Clarification Regarding Incentives, Rewards, and Employment

An incentive, such as money, can be a motivator. Receiving money, which occurs after the action, is the external reward.

It is important to remember, however, that the reward teachers (and other working adults) receive can be such things as satisfaction from doing creative work, watching the young grow and mature (or customers have success with a service or product), and developing strong relationships (with students, co-workers, clients, etc.).

In any case, the adult’s reward is not money. Yes, money is an incentive for wanting to be hired, but money is not the reward for working. Once someone is employed, a social contract has been created: salary/compensation IN EXCHANGE FOR a service. A salary is not a bribe in the same sense that some teachers and parents use rewards to manipulate young people.

The assumption that adding incentives always helps learning is false. In fact, there are circumstances in which adding an incentive competes with other motives and diminishes their impact. Psychologists have known this for more than 30 years.

In one example, nursery school children were given the opportunity to draw with special markers. After playing, some of the children were given “good player” awards. Later, the markers were reintroduced to the classroom, and researchers kept track of which children used them. The youngsters previously given awards were less likely to draw at all and drew worse pictures than those who were not given awards.

Why did this happen? Children draw because drawing is fun. The rewards for drawing are intrinsic to the activity itself.

The “good player” award is aimed at giving children another reason to draw: to earn a reward. Children want recognition. But the chance for recognition undermines the fun, so that later, in the absence of a chance to earn another award, the children are no longer interested in drawing.

The intrinsic rewards of learning aren’t working for many young people today.

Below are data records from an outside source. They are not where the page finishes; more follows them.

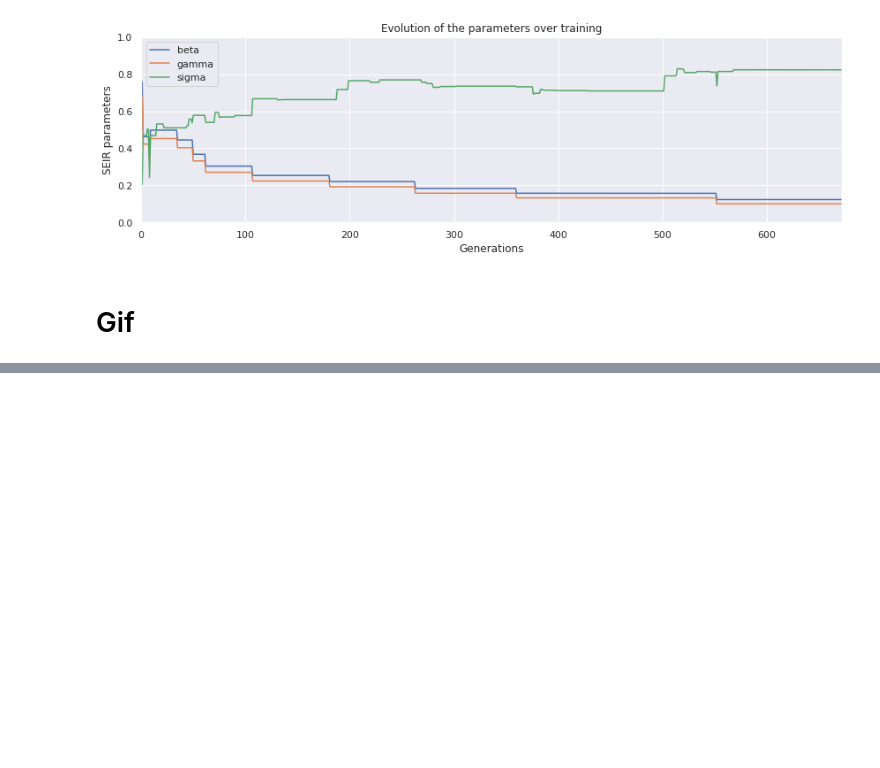
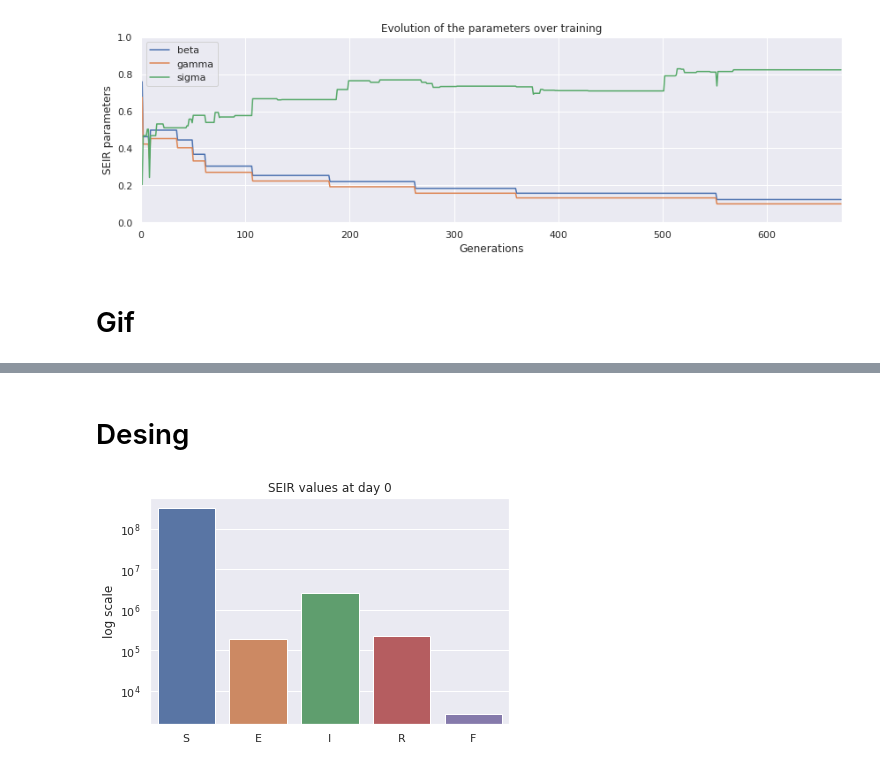
Before and after one commit to MGijon/BuildwithAI_Predictive_Algorithm, a Jupyter notebook: Data_exploration/plot design.ipynb, the cells around one changed output, grey strips where cells are left out. Cells and saved outputs as stored; diff of their text form; code cells hidden in the pictures; blank space fills up the shorter version.

```diff
--- a/Data_exploration/plot design.ipynb
+++ b/Data_exploration/plot design.ipynb
@@ -106,0 +112,7 @@ anim.save('line.gif', dpi=80, writer='imagemagick')
+# %%
+with open('../results/seir.json','r') as file:
+    seir = json.load(file)
+
+seir = pd.DataFrame(seir)
+# seir = (100. * seir.divide(seir.sum(axis=1),axis=0)).round(0)
+seir
@@ -106,0 +136,19 @@ anim.save('line.gif', dpi=80, writer='imagemagick')
+# %% [markdown]
+# Desing
+# %%
+labels = seir.columns
+sizes = seir.iloc[0].values
+#colors
+colors = palette[:seir.shape[1]]
+
+fig1, ax1 = plt.subplots(figsize=(6,4))
+
+g = sns.barplot(x=labels, y=sizes)
+g.set_yscale("log")
+
+plt.title('SEIR values at day {}'.format(0))
+ax1.set_ylabel('log scale')
+plt.tight_layout()
+plt.show()
+# %% [output]
+[figure, added]
```
Also changed, not shown: parts of 5 cells of this notebook.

And all the incentives, rewards, and bribes that schools and even parents implement will make the learning problem worse in the long run, even if it improves achievement in the short run. Perhaps worse, utilizing incentives to learn will distract us from a more important question: What makes schools so dystopian that they turn eager-to-learn primary students into older, unmotivated ones?